Head lice. Hard to kill except in Michigan!


Head LiceMillions of children will head back to school this month. But many will end missing school while they deal with a nationwide epidemic. According to research presented at the American Chemical Society’s National Annual Meeting, head lice have developed a high level of resistance to the most common over-the-counter treatments in 25 states.

Researchers from Southern Illinois University found that out of 109 head lice populations in 30 states, 104 had high levels of gene mutations causing the lice to be resistant to permethrin, the active ingredient in the most common head lice treatment products found in drug stores.

Tiny SquirrelPersonally I’m not a fan of putting chemicals on my kids’ heads so I follow the old rule, “they can’t mate with broken legs.” Regular combing with a nit comb will break the legs of a stray louse, comb out eggs  and will prevent an infestation. Once you have them, combing removes their eggs. Using hair conditioner, or the old Italian treatment of smothering with olive oil, is a good natural remedy, too. Sadly, school districts tend to like you to use permethrin. The good news is that it’s poorly absorbed by mammals and human skin, the bad news is that Canadian research suggests pyrethroids may be associated with behavior problems in children.

Regular combing will take out adults, larvae and eggs that transfer during the day, and will stop an infestation before it takes hold.
Regular combing will take out adults, larvae and eggs that transfer during the day, and will stop an infestation before it takes hold.

Lice populations in at least 25 US states have developed resistance to traditional treatments commonly used by doctors, parents and schools, scientists warn.


  • Avoid sharing combs, brushes, towels, hats and helmets
  • Don’t go head to head – try to avoid touching hairs and heads with other kids when hugging hello or goodbye
  • Keep hats, scarves and coats out of common areas
  • Selfies are fun, but can help spread lice! Taking a selfie is part of hanging out, but if it involves more than one person squeezing into a frame and connecting heads you might want your kid to opt out or go solo
  • States that follow the CDC recommendations say you can return to school as soon as you have received chemical treatment for the lice
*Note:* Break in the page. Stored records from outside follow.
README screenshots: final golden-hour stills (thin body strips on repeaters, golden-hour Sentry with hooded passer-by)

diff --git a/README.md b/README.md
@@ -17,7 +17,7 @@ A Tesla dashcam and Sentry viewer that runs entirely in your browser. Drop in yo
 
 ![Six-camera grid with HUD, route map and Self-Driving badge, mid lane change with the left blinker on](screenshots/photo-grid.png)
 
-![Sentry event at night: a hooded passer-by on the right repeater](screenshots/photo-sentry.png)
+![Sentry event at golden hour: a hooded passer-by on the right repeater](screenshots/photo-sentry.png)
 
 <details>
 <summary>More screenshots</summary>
  • Head lice spread by crawling; they cannot jump, fly or hop
  • Head to head contact with a person who has head lice is the most common way to transfer lice
  • Dogs, cats and other pets cannot contract or spread lice
  • Over the counter chemical lice pesticide treatments and shampoos are no longer effective on killing many strains of head lice
  • Head lice love all types of hair. They are not the result of bad hygiene and prefer clean rather than dirty hair

“What we found was that 104 out of the 109 lice populations we tested had high levels of gene mutations, which have been linked to resistance to pyrethroids,” Dr. Kyong Yoon of Southern Illinois University said, adding that his team is the first to collect lice samples from a large number of populations across the US.
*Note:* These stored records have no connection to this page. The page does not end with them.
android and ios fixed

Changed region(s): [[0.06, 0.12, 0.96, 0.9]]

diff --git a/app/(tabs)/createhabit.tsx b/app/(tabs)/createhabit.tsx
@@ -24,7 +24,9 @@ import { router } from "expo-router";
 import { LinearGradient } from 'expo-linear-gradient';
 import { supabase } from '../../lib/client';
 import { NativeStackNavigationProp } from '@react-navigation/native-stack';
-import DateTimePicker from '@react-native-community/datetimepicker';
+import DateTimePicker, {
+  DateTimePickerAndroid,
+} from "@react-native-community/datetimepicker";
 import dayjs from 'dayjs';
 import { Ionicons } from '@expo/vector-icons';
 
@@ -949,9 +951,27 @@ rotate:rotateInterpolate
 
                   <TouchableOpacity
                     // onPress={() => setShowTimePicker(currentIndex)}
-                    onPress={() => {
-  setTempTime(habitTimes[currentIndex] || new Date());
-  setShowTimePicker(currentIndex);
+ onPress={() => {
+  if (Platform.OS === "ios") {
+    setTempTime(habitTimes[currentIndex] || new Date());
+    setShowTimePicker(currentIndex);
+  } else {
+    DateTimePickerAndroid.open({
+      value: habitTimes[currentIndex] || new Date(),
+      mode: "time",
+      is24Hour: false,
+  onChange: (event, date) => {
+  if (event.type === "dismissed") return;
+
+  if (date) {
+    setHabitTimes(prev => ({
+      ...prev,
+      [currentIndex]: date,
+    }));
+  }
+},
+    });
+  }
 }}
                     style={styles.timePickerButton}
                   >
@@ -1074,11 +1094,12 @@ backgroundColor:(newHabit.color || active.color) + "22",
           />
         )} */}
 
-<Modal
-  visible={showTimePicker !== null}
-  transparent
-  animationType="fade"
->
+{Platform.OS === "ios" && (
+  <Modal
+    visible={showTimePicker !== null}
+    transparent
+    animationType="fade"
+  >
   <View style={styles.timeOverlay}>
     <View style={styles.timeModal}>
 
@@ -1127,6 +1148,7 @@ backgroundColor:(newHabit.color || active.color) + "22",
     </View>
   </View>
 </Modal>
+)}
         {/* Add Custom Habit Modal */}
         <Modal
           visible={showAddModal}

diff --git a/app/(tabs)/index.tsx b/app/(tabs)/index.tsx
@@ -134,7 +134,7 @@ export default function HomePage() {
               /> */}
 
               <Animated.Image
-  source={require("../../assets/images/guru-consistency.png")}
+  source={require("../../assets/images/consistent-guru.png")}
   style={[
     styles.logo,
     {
Pyrethroids are a family of synthetic chemicals with insect repellent properties. Permethrin, which also belongs to pyrethroids, is an active ingredient in some of the most common lice treatments, such as lotions and sprays, sold at drug stores. The bugs are spread by head-to-head contact and are notoriously common among primary school kids.

According to Yoon, the momentum toward pyrethroid-resistant lice has been mounting for years, with the first report coming from Israel in the late 1990s. In 2000, when Yoon was a graduate student at the University of Massachusetts, he became one of the first to report the phenomenon in America.
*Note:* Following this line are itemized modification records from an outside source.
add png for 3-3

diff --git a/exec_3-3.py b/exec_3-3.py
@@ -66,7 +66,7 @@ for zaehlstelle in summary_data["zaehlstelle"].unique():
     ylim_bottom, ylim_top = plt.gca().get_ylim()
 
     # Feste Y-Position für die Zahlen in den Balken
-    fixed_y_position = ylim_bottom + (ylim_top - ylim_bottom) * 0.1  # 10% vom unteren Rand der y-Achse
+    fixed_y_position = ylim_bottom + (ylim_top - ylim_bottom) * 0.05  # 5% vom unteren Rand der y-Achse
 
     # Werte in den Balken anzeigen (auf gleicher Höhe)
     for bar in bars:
“I was working on insecticide metabolism in a potato beetle when my mentor, John Clark, suggested I look into the resurgence of head lice,” he said in a press release.

“I asked him in what country and was surprised when he said the US.”

Yoon contacted schools near the university to collect samples. He imagined that the lice had probably already developed resistance to the most common insecticides aimed at combating nasty bugs. So he decided to test the pests for a trio of genetic mutations known as kdr (knock-down resistance). Yoon found that many of the lice did as a matter of fact have those kdr mutations, which affect a bug’s nervous system, desensitizing them to pyrethroids.

In his most recent study, Yoon gathered lice from as many as 30 states in America. Population samples with all three genetic mutations associated with kdr came from 25 states, including California, Texas, Florida and Maine. Samples from four states, such as New York, New Jersey, New Mexico and Oregon, had one, two or three mutations. The only state with a population of lice still largely susceptible to the insecticide was Michigan. Yoon says he is still investigating, why lice haven’t developed resistance there.

The scientist reassures that lice can still be treated using different chemicals, some of which are actually available only by prescription.

He cautioned that if you use a chemical over and over, “these little creatures will eventually develop resistance,” however. The only good news is that head lice don’t carry disease. “They’re more a nuisance than anything else,” Yoon wrapped up.